Dance class turns into life-passion
Professor Todd Wakefield has been teaching dance at UVU for 12 years. Before UVU, he taught at BYU and Timpanogos High School. He also performed on the UVU ballroom tour team for a year and a half, the BYU ballroom tour team for four years and BYU’s company for 5 years and Wakefield had the opportunity to travel and perform all over the world. At UVU he currently teaches intermediate ballroom and beginning social dance.
Through dance, Wakefield met his wife, Alison, and together they have four children, who are also involved in dance.
Wakefield’s passion for dance began his freshman year in college when he took a beginning social dance class.
“I was addicted,” Wakefield said. “I wanted to continue taking classes. I realized that I had a bit of a talent for it, which led to realizing that I could teach it.”
After just a year at BYU, Wakefield was given a job teaching dance technique while going to school. After he graduated from BYU, the dance director at UVU called and offered him a job teaching ballroom and American social dance.
For Wakefield, the best part about teaching is helping students learn new skills and seeing their confidence in what they’re doing.
“I love teaching beginning American social dance. It’s new for everybody, and when they leave they’ll have a skill that they’ll use throughout life,” Wakefield said. “Dance builds confidence. No one leaves my classes with less confidence than when they walked in, and it’s good for college students to gain that confidence before going out in the world.”
Not only does Wakefield teach dance, he also helps with UVU’s DanceSport Festival every February. This year’s DanceSport Festival will be Feb. 22-23 in the PE building gym.
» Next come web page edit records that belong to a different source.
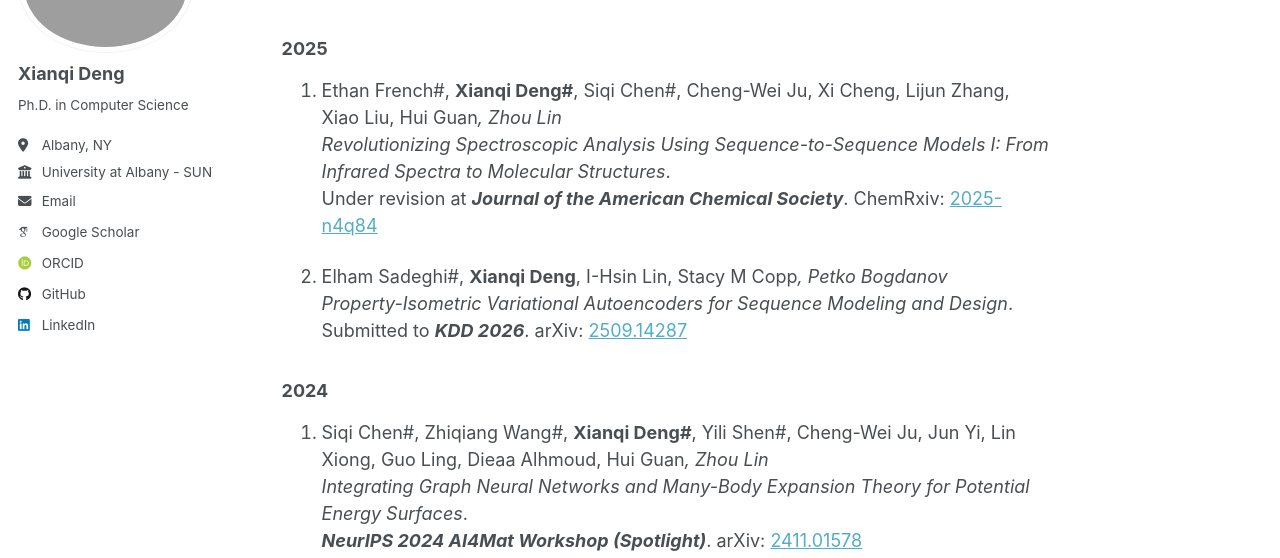
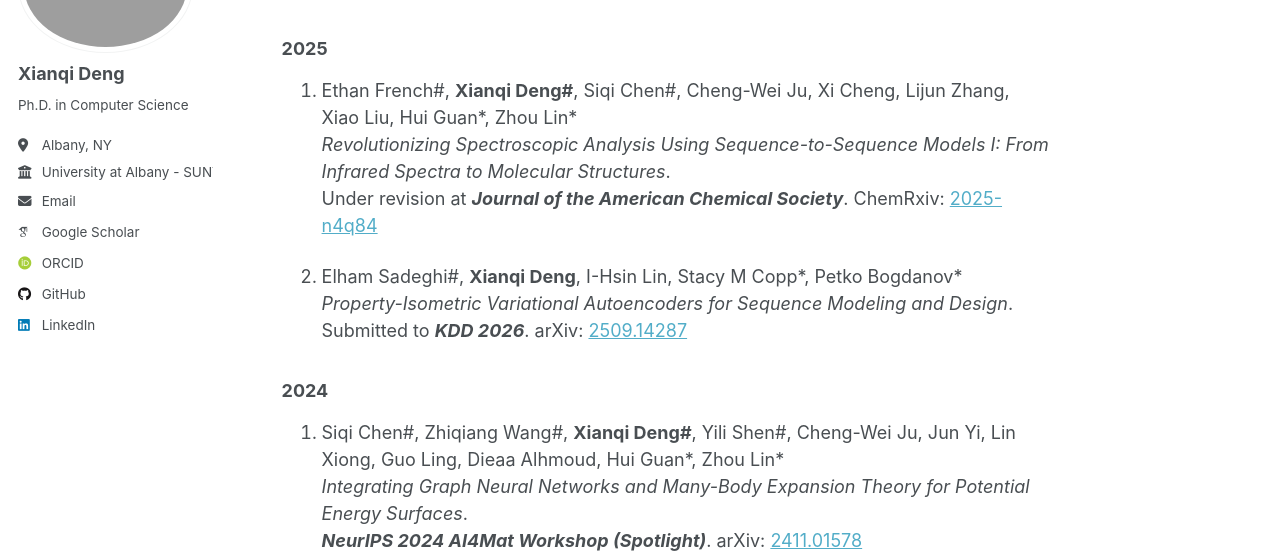
Before and after one commit to DengXianqi/dengxianqi.github.io, a Jekyll site: the page built from _pages/about.md, in a window 1280 px wide and 900 px high, scrolled down 439 px. Shown: the part 180-738 px from the top of the window. Built offline with Jekyll 4.4.1, drawn with Linux system fonts in a browser that asks for light colours; some web fonts are replaced; a script that is not in the unit is left out.

```diff
--- a/_pages/about.md
+++ b/_pages/about.md
@@ -23,17 +23,17 @@ Publications
 
 ### 2025
 
-1. Ethan French#, **Xianqi Deng#**, Siqi Chen#, Cheng-Wei Ju, Xi Cheng, Lijun Zhang, Xiao Liu, Hui Guan*, Zhou Lin* <br>
+1. Ethan French#, **Xianqi Deng#**, Siqi Chen#, Cheng-Wei Ju, Xi Cheng, Lijun Zhang, Xiao Liu, Hui Guan\*, Zhou Lin\* <br>
    *Revolutionizing Spectroscopic Analysis Using Sequence-to-Sequence Models I: From Infrared Spectra to Molecular Structures*.
    Under revision at ***Journal of the American Chemical Society***. ChemRxiv: [2025-n4q84](https://chemrxiv.org/engage/chemrxiv/article-details/67f601ef81d2151a029f5a2e)
 
-3. Elham Sadeghi#, **Xianqi Deng**, I-Hsin Lin, Stacy M Copp*, Petko Bogdanov* <br>
+3. Elham Sadeghi#, **Xianqi Deng**, I-Hsin Lin, Stacy M Copp\*, Petko Bogdanov\* <br>
    *Property-Isometric Variational Autoencoders for Sequence Modeling and Design*.
    Submitted to ***KDD 2026***. arXiv: [2509.14287](https://arxiv.org/abs/2509.14287)
 
 ### 2024
 
-1. Siqi Chen#, Zhiqiang Wang#, **Xianqi Deng#**, Yili Shen#, Cheng-Wei Ju, Jun Yi, Lin Xiong, Guo Ling, Dieaa Alhmoud, Hui Guan*, Zhou Lin* <br>
+1. Siqi Chen#, Zhiqiang Wang#, **Xianqi Deng#**, Yili Shen#, Cheng-Wei Ju, Jun Yi, Lin Xiong, Guo Ling, Dieaa Alhmoud, Hui Guan\*, Zhou Lin\* <br>
    *Integrating Graph Neural Networks and Many-Body Expansion Theory for Potential Energy Surfaces*.
    ***NeurIPS 2024 AI4Mat Workshop (Spotlight)***. arXiv: [2411.01578](https://arxiv.org/abs/2411.01578)
 
```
The event is a competition for dancers from five years old to college age. Each year the DanceSport Festival has more than 600 competitors.
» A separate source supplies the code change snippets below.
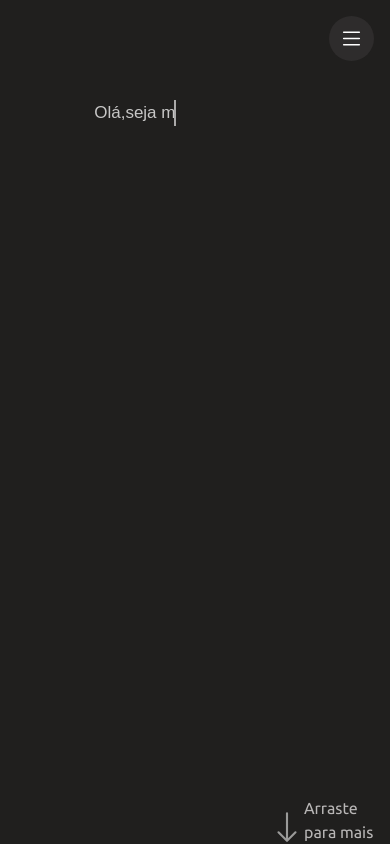
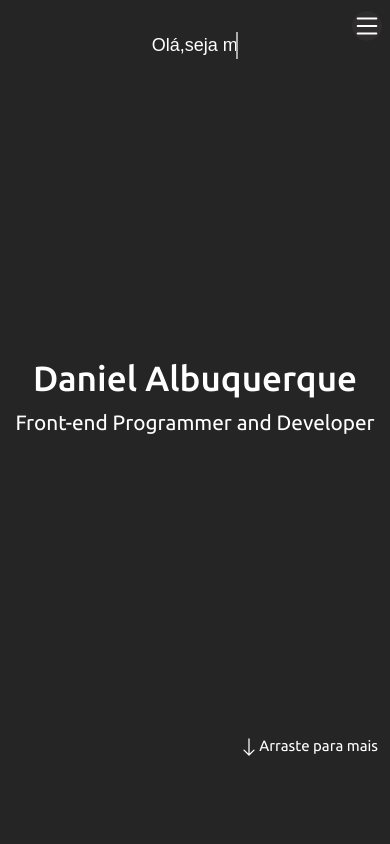
Before and after one commit to DaniellAlbuquerque/Portifolio-2023, a Flask app: page / in a window 390 px wide. Run offline with Flask 2, Linux system fonts and the light colour scheme; some libraries are stand-ins or nearby versions; some web fonts are replaced.

Commit message:
Estilizaçao do menu responsivo

```diff
--- a/static/style.css
+++ b/static/style.css
@@ -3,12 +3,12 @@
     padding: 0;
     box-sizing: border-box;
 }
-
+/*----------------------------------------INICIO-------------------------------------*/
 html,body{
   font-family: 'Ubuntu', sans-serif;
 }
 
-/* Navegação do menu lateral*/
+/* -------------------------------------Navegação do menu lateral----------------------*/
 #header{
     position: fixed;
     top: 0;
@@ -16,7 +16,7 @@ html,body{
     font-size: 20px;
     bottom: 0;
     padding: 0 10px;
-    background: #4a4744;
+    background: #383736;
     overflow-y: auto;
     width: 300px;
     transition: all ease-in-out 0.5s;
@@ -52,7 +52,7 @@ html,body{
     text-align: center;
     color: rgb(141, 141, 141);
 }
-
+/*-------------------------------Estilização dos icones do menu lateral---------------------*/
 #header .profile .social-links{
     text-align: center;
     margin-top: 2px auto;
@@ -65,6 +65,7 @@ html,body{
     width: 25px;
     list-style: none;
     text-decoration: none;
+    cursor: pointer;
 
 
 
@@ -105,15 +106,15 @@ html,body{
 .nav-menu a img,
 .nav-menu a:hover img{
     padding-right: .8rem;
-    color:#fff;
+
 }
-/*Inicio da main*/
+/*-----------------------------------Inicio da main-----------------------------------------*/
 #main{
     margin-left: 300px;
 }
 
 #main #inicio{
-    background: #201f1e;
+    background: #252525;
     background-repeat: no-repeat;
     background-size: cover;
     background-attachment: fixed;
@@ -122,24 +123,40 @@ html,body{
     width: 100%;
     height: 100vh;
 }
-/*Estilizando o parágrafo com animação*/
 
+/*-------------------------Estilizando o parágrafo com animação---------------------------*/
+#header-line{
+    margin-top: 30px;
 
-    .line{
+}
+#header-line .line{
         border-right: 2px solid rgb(255, 255, 255,0.75);
-        color: rgb(255, 255, 255,0.75);
+        color: #fff;
         font-family: 'DotGothic16', sans-serif;
         font-size: 23px;
-        width: 37%;
+        width: 27.8%;
         padding: 0;
         margin: 100px auto 0px;
         white-space: nowrap;
         overflow: hidden;
+}
+
+
+#header-line .typing-animation {
+        animation: blinksCursor 500ms steps(40) infinite normal, typing  4s 1s steps(40) infinite normal;
+        margin-top: 0px;
 
     }
 
-    .typing-animation {
-        animation: blinksCursor 500ms steps(40) infinite normal, typing  4s 5s steps(40) infinite normal;
+
+section#inicio #header-line{
+    align-items:center;
+    justify-content: center;
+    padding: 2px;
+    background-color:#252525;
+    align-content: flex-start;
+
+
 
     }
 
@@ -161,59 +178,81 @@ html,body{
 
         }
     }
-/*Link de arrasta mais*/
-    section#inicio #arrow{
-        margin: 0;
-        width: 50px;
-        opacity: 55%;
-    }
 
-    section#inicio .link {
+    /*------------------------------------Titulo da main------------------------------*/
+    section#inicio .text-name{
+        height: 500px;
         display:flex;
-        justify-content:end;
-        align-items:flex-end ;
-        height: 100vH;
-        width: 120px;
-        padding: 0px;
-        margin: 0px;
+        justify-content: center;
+        align-items: center;
+
 
     }
 
-     section#inicio  a{
-        color: #b8b6b6;
-        text-decoration: none;
-        list-style: none;
-        display: flex;
-        align-items: center;
+    section#inicio h2{
+        font-size:40px;
+        text-align: center;
+    }
+
+    section#inicio span#subtitle{
+        font-size: 1.3rem;
+        text-align: center;
 
 
+    }
+
+    .text-shadow{
+        text-shadow: 5px 5px 15px #0000;
+    }
+
+
+
+
+/*------------------------------Link de arrasta mais----------------------------------*/
+
+section#inicio .link{
+    color: #fff;
+    top: 0.7rem;
+    right: 0.5rem;
+    bottom: 0.5rem;
+    font-size:15px;
+    display: flex;
+    justify-content:end;
+    align-items: end;
+    display:flex;
+ }
+section#inicio .link a{
+    text-decoration: none;
+    color: #fff;
+ }
+     section#inicio .arrow{
+        width: 20px;
      }
 
 
-     /*Munu amburguinho*/
-     .menu-mobile{
+/*-------------------------------Munu amburguinho--------------------------------------*/
+.menu-mobile{
         position: fixed;
         color: #fff;
         background: rgb(46, 44, 44);
-        top: 1rem;
-        right: 1rem;
+        top: 0.7rem;
+        right: 0.5rem;
         font-size: 1.5rem;
         border-radius: 4rem;
         cursor: pointer;
-        z-index: 9999;
-        width: 45px;
-        height: 45px;
+        width: 40px;
+        height: 40px;
         display: flex;
         justify-content:center;
         align-items: center;
         display: none;
      }
 
-    .menu-mobile img{
+.menu-mobile img{
         width: 25px;
 
     }
-
+/*--------------------------------Estilização responsivo-------------------------------*/
     @media (max-width:1024px){
         #header{
             left: -300px;
@@ -222,18 +261,67 @@ html,body{
             display: flex;
         }
 
+        section#inicio #subtitle{
+            font-size: 20px;
+
+        }
+
     #main{
         margin-left: 0;
 
     }
-    .line{
-        font-size: 20px;
-    }
+
+}
+
+
+@media (max-width:792px){
+    section#inicio h2{
+        font-size: 35px;
     }
 
+}
+
+
+
     @media (max-width:459px){
-        .line{
-            font-size: 17px;
+        section#inicio .line{
+            font-size: 18px;
+        }
+        .menu-mobile img{
+            width:30px;
+        }
+
+        .menu-mobile{
+            width: 30px;
+            height: 30px;
         }
 
     }
+
+    @media (max-width:370px){
+        section#inicio h2{
+            font-size: 33px;
+
+        }
+    }
+    section#inicio #subtitle{
+        font-size: 17px;
+
+    }
+
+
+    @media (max-width:280px){
+        section#inicio .line{
+            font-size: 17px;
+        }
+        .menu-mobile img{
+            width:30px;
+        }
+        section#inicio h2{
+            text-align: center;
+        }
+        section#inicio #subtitle{
+            text-align: center;
+        }
+
+    }
--- a/templates/index.html
+++ b/templates/index.html
@@ -31,7 +31,7 @@
                     <section class="profile">
                         <img id="perfil" src="../static/img/perfil.jpg" alt="foto-de-perfil">
                         <h1>Daniel Albuquerque</h1>
-                    <h2>Programador e Desenvolvedor Frontend</h2>
+                        <h2>Front-end Programmer and Developer</h2>
                         <div class="social-links mt-2">
                             <a href="https://www.linkedin.com/in/daniel--albuquerque/"
                             target="_blank">
@@ -62,7 +62,9 @@
                             <a class="nav-link" href="#"><img src="../static/img/person.svg" alt="">Sobre</a>
                             </li>
                             <li class="nav-item">
-                         <a class="nav-link" href="#"><img src="../static/img/list-check.svg" alt="">Habilidades</a>
+                            <a class="nav-link" href="#"><img src="../static/img/list-check.svg"
+                                alt="">Habilidades
+                            </a>
                             </li>
                             <li class="nav-item">
                             <a class="nav-link" href="#"><img src="../static/img/gear.svg" alt="">Projetos</a>
@@ -76,25 +78,21 @@
                 </aside>
 
             <main id="main">
-
                 <section id="inicio" class="row m-0 p-0" >
+                    <div id="header-line">
                         <p class="line typing-animation">Olá,seja muito bem vindo!</p>
-
-
-                    <div class= "link">
-                        <img id="arrow" src="../static/img/arrow-down.svg" alt="seta para baixo">
+                    </div>
+                        <div class="text-name col-md-5 flex-column">
+                            <h2 class="text-shadow text-white ">Daniel Albuquerque</h2>
+                            <span id="subtitle" class="text-white text-shadow">Front-end Programmer and
+                                Developer</span>
+                        </div>
+                     <div class="link">
+                        <img class="arrow" src="/static/img/arrow-down.svg" alt="">
                         <a href="">Arraste para mais</a>
                      </div>
                 </section>
-
-
-
-
             </main>
-
-
-
-
         <script src="../static/bootstrap/js/bootstrap.bundle.min.js"></script>
         <script src="../static/script.js"></script>
     </body>
```
Lines whose indentation alone changed are shown as unchanged.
This year, Wakefield is helping out with the DanceSport Festival as a scrucineer. A scrucineer collects the results from the judges and tallies the scores.
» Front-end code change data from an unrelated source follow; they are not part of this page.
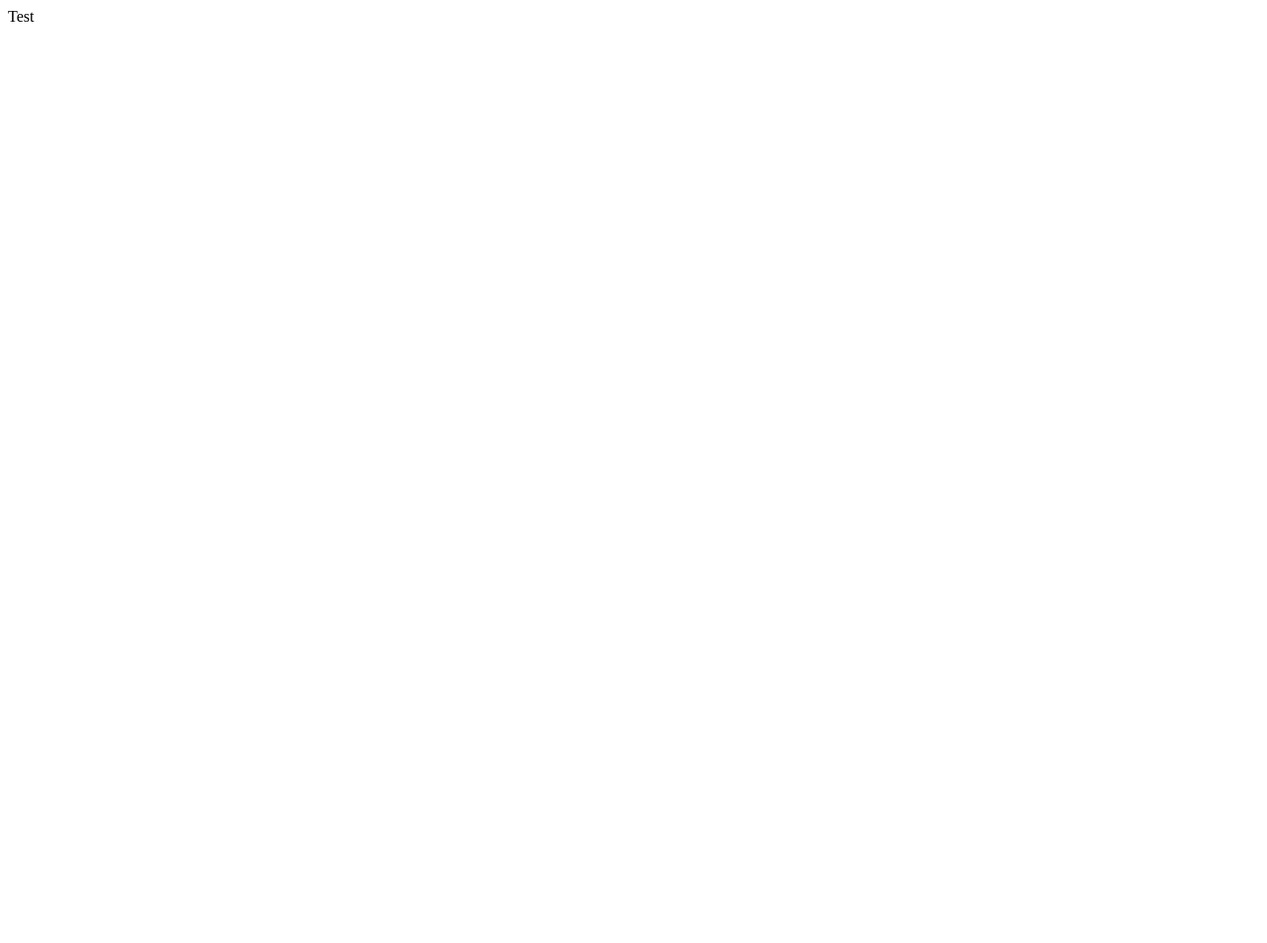
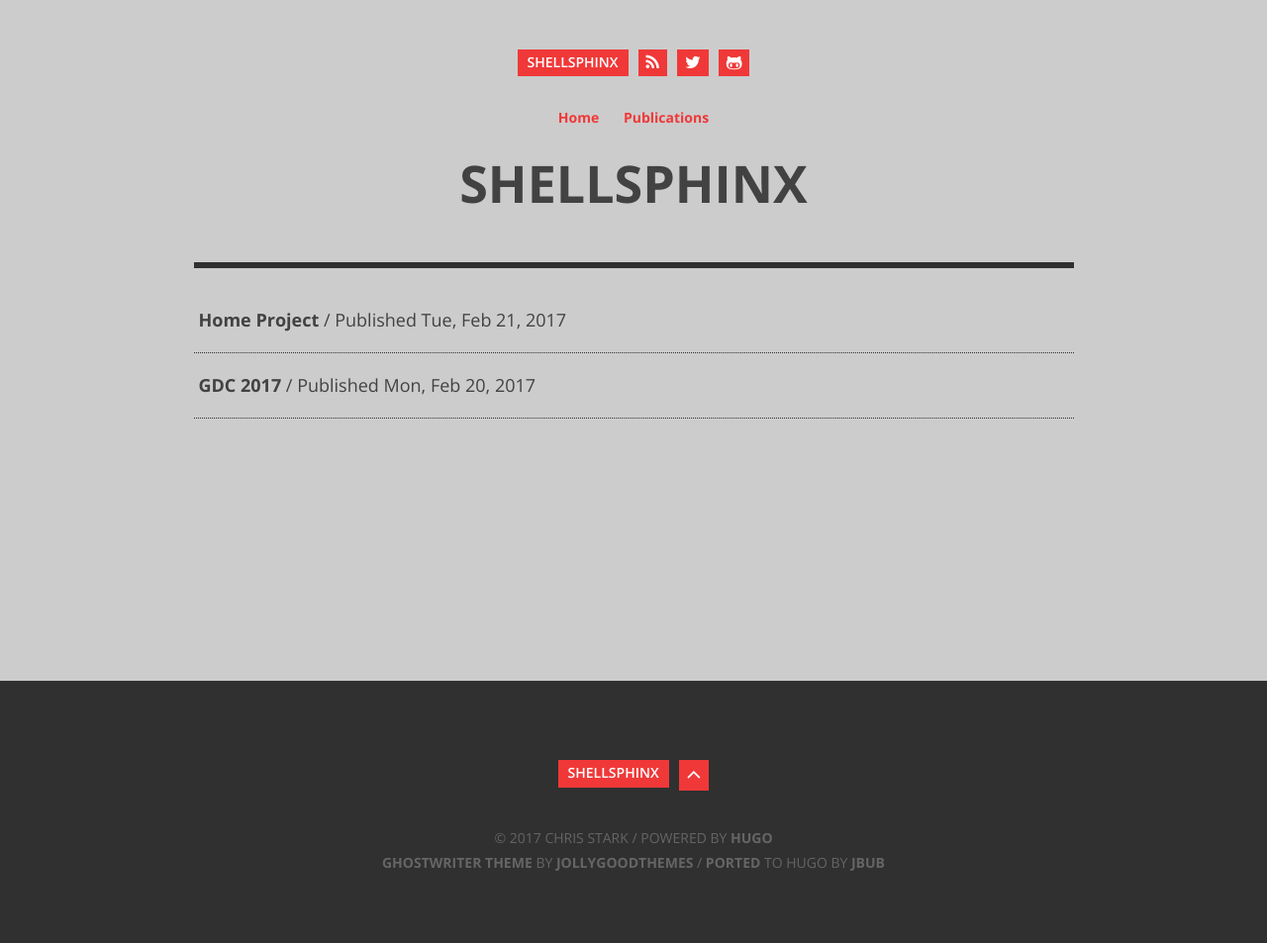
Before and after one commit to ShellSphinx/shellsphinx.github.io, a plain HTML site: page index.html in a window 1280 px wide. Shown: the whole page at 99% size. Before the commit the page ends 800 px from the top, so only its background shows below. Drawn offline with nearby package versions, Linux system fonts and the light colour scheme.

Commit message:
Updating index
Didn't go with last round of changes

```diff
--- a/index.html
+++ b/index.html
@@ -1,6 +1,129 @@
 <!DOCTYPE html>
 <html>
-<body>
-Test
-</body>
+    <head>
+        <meta charset="utf-8">
+        <meta http-equiv="X-UA-Compatible" content="IE=edge,chrome=1">
+        <title>ShellSphinx</title>
+        <meta name="description" content="">
+        <meta name="HandheldFriendly" content="True">
+        <meta name="MobileOptimized" content="320">
+        <meta name="generator" content="Hugo 0.18" />
+        <meta name="robots" content="index,follow">
+        <meta name="viewport" content="width=device-width, initial-scale=1.0">
+
+        <link rel="stylesheet" href="https://shellsphinx.github.io/dist/styles.css">
+        <link rel="stylesheet" href="https://fonts.googleapis.com/css?family=Open+Sans:300italic,400italic,600italic,700italic,400,600,700,300&subset=latin,cyrillic-ext,latin-ext,cyrillic">
+        <link rel="stylesheet" href="https://maxcdn.bootstrapcdn.com/font-awesome/4.7.0/css/font-awesome.min.css">
+    </head>
+    <body>
+
+
+        <div id="wrapper">
+            <header class="site-header">
+                <div class="container">
+                    <div class="site-title-wrapper">
+
+                            <h1 class="site-title">
+                                <a title="ShellSphinx" href="https://shellsphinx.github.io/">ShellSphinx</a>
+                            </h1>
+
+                        <a class="button-square" href="https://shellsphinx.github.io/index.xml"><i class="fa fa-rss"></i></a>
+
+                            <a class="button-square button-social hint--top" data-hint="Twitter" title="Twitter" href="https://twitter.com/shellsphinx">
+                                <i class="fa fa-twitter"></i>
+                            </a>
+
+
+
+                            <a class="button-square button-social hint--top" data-hint="Github" title="Github" href="https://github.com/shellsphinx">
+                                <i class="fa fa-github-alt"></i>
+                            </a>
+
+
+
+
+
+                    </div>
+
+                    <ul class="site-nav">
+
+    <li class="site-nav-item">
+        <a title="Home" href="/">Home</a>
+    </li>
+
+    <li class="site-nav-item">
+        <a title="Publications" href="/publications/">Publications</a>
+    </li>
+
+                    </ul>
+                </div>
+            </header>
+
+            <div id="container">
+
+
+<div id="post-index" class="container" itemscope="" itemtype="https://schema.org/Blog">
+
+        <header class="post-header">
+            <h1 class="post-title" itemprop="name">ShellSphinx</h1>
+            <p></p>
+        </header>
+
+
+    <ol class="post-list">
+
+
+            <li class="post-stub" itemprop="blogPost" itemscope="" itemtype="https://schema.org/BlogPosting">
+    <a href="https://shellsphinx.github.io/2017/02/21/homeproject/" itemprop="url" title="Go to post detail">
+        <h4 class="post-stub-title" itemprop="name">Home Project</h4>
+        <time class="post-stub-date" datetime="2017-02-21">Published Tue, Feb 21, 2017</time>
+
+    </a>
+</li>
+
+            <li class="post-stub" itemprop="blogPost" itemscope="" itemtype="https://schema.org/BlogPosting">
+    <a href="https://shellsphinx.github.io/2017/02/20/gdc2017/" itemprop="url" title="Go to post detail">
+        <h4 class="post-stub-title" itemprop="name">GDC 2017</h4>
+        <time class="post-stub-date" datetime="2017-02-20">Published Mon, Feb 20, 2017</time>
+
+    </a>
+</li>
+
+    </ol>
+
+    <div class="post-navigation">
+
+
+    </div>
+</div>
+
+            </div>
+        </div>
+
+        <footer class="footer">
+            <div class="container">
+                <div class="site-title-wrapper">
+                    <h1 class="site-title">
+                        <a title="ShellSphinx" href="https://shellsphinx.github.io/">ShellSphinx</a>
+                    </h1>
+                    <a class="button-square button-jump-top js-jump-top" href="#">
+                        <i class="fa fa-angle-up"></i>
+                    </a>
+                </div>
+
+                <p class="footer-copyright">
+                    <span>&copy; 2017 Chris Stark / Powered by <a href="https://gohugo.io/">Hugo</a></span>
+                </p>
+                <p class="footer-copyright">
+                    <span><a href="https://github.com/roryg/ghostwriter">Ghostwriter theme</a> By <a href="http://jollygoodthemes.com">JollyGoodThemes</a></span>
+                    <span>/ <a href="https://github.com/jbub/ghostwriter">Ported</a> to Hugo By <a href="https://github.com/jbub">jbub</a></span>
+                </p>
+            </div>
+        </footer>
+
+        <script src="https://shellsphinx.github.io/js/jquery-1.11.3.min.js"></script>
+        <script src="https://cdnjs.cloudflare.com/ajax/libs/highlight.js/9.9.0/highlight.min.js"></script>
+        <script src="https://shellsphinx.github.io/js/jquery.fitvids.js"></script>
+        <script src="https://shellsphinx.github.io/js/scripts.js"></script>
+    </body>
 </html>
```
“I love helping out with this event. It’s more like a sport,” Wakefield said. “The crowds are yelling and very energetic. Plus it’s great to come out and watch all of the local kids perform.”